When you are down on your luck, everything looks like a sign. A stray encounter, a change in the weather, a talisman: to a desperate person, they all promise a new dawn. Usually, that’s just superstition. But what if there’s more to it? What if the belief in a lucky break is enough to motivate a person to take a risk that they desperately need to take in order to change a life that’s been spiraling dangerously downward? In “Red Number 5,” the new single from California-based Americana singer-songwriter Janean Christine Mariani, the discovery of a wheat penny sets off a chain reaction in the fortunes of a beleaguered woman who absolutely deserves a good turn.

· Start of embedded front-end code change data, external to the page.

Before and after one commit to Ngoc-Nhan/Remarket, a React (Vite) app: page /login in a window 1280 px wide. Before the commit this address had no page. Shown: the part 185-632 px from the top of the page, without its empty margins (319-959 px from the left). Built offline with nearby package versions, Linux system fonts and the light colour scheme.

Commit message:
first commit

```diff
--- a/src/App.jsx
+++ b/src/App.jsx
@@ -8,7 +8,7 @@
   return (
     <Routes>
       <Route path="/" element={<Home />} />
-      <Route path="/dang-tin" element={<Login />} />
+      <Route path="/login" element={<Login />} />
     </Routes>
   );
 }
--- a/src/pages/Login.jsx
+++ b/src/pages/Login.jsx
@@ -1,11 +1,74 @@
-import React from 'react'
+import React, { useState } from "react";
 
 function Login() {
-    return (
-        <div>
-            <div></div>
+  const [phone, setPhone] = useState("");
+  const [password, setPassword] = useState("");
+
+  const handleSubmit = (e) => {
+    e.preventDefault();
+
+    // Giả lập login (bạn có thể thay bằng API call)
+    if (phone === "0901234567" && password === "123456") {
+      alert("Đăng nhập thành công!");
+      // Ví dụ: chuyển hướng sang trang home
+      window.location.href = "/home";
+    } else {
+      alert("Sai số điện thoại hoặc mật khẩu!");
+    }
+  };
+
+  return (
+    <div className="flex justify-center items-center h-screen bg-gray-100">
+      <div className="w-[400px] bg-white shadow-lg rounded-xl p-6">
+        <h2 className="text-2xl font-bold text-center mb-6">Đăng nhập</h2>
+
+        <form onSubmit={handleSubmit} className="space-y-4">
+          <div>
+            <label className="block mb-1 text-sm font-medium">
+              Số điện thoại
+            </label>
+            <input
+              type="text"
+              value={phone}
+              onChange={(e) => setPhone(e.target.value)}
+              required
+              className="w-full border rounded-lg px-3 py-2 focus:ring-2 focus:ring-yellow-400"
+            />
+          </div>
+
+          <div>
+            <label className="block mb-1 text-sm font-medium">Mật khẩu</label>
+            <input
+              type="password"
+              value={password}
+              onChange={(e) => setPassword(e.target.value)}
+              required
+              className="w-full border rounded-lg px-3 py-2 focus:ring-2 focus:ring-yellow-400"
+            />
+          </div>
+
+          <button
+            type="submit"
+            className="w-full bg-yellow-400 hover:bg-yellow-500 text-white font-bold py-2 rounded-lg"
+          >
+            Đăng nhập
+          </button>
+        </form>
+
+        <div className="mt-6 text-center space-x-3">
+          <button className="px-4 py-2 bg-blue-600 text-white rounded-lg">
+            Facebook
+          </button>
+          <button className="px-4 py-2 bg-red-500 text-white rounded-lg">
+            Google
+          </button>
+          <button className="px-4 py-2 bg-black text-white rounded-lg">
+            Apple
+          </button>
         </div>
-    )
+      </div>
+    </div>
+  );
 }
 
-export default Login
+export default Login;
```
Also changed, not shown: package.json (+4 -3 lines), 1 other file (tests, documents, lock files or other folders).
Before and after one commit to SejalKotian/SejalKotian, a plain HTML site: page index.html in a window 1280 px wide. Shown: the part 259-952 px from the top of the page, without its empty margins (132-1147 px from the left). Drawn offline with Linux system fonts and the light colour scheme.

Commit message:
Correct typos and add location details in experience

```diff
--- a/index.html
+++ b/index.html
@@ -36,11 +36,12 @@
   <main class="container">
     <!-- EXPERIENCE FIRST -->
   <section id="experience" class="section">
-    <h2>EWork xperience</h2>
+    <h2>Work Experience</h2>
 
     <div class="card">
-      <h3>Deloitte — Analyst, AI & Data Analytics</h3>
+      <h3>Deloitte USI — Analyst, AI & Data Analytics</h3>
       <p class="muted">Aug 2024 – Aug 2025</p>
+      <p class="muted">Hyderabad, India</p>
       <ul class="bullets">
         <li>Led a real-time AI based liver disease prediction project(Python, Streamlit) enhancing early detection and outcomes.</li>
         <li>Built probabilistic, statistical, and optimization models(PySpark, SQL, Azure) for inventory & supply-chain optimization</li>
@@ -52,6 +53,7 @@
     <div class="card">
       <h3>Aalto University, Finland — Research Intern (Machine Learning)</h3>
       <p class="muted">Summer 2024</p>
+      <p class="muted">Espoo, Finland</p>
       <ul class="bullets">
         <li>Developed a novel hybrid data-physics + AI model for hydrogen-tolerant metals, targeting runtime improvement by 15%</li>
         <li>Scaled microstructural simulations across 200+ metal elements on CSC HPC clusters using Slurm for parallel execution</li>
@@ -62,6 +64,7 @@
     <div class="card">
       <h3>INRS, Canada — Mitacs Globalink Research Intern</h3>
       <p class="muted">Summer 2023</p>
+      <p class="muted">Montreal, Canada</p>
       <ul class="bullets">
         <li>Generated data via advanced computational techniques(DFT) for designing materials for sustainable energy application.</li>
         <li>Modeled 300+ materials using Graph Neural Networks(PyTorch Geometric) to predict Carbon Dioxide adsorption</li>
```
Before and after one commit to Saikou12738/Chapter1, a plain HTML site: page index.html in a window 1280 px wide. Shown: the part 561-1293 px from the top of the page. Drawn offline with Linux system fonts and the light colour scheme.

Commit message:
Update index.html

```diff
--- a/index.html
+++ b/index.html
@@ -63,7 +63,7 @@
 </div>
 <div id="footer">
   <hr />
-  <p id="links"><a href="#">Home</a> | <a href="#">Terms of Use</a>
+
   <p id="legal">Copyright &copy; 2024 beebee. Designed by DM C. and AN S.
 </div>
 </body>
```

Mariani brings the story to life as she always does in her songs: with wit and warmth, impeccable detail, and wry observations on the human condition and the follies of romantic relationships. She sings “Red Number 5” with the insight and depth of feeling of a person who has been there before. Launching a career in independent music is not unlike placing a long shot bet — but if you don’t have confidence in yourself, you’ll never get a chance to see where the wheel stops.
Just as she did on the 2020 re-recording of fan favorite “She Said She’s Leaving,” Mariani collaborates on “Red Number 5” with an influence and musical hero — John Reilly of Sheffield, UK pop-rock band Boy On A Dolphin. Together, they’ve fitted Mariani’s tale of heartbreak and redemption to music that’s every bit as engaging as the storytelling. Sheffield’s production is simultaneously raucous and reflective, rocking and poised, and while the emphasis is on Mariani’s nicely-wrought verse, he’s made room for a stinging guitar solo and a swell organ ride.
The video for “Red Number 5” is, technically speaking, a lyric clip, and for an artist as thoughtful about her lyrics as Janean Christine Mariani is, that’s appropriate. But there’s plenty of action here, too — long stretches of highway, footage of the places name-checked in the song, and images of the protagonist in flight from a dreary life to a better one. The clip covers territory: it starts (as does the narrative) in whiskey-drenched New Orleans, and proceeds north through the gambling halls of Tunica, Mississippi, and ends in freewheeling Memphis. It’s pure American storytelling about a predicament that’s sadly universal, and each glittering phrase feels like a promise of better things to come.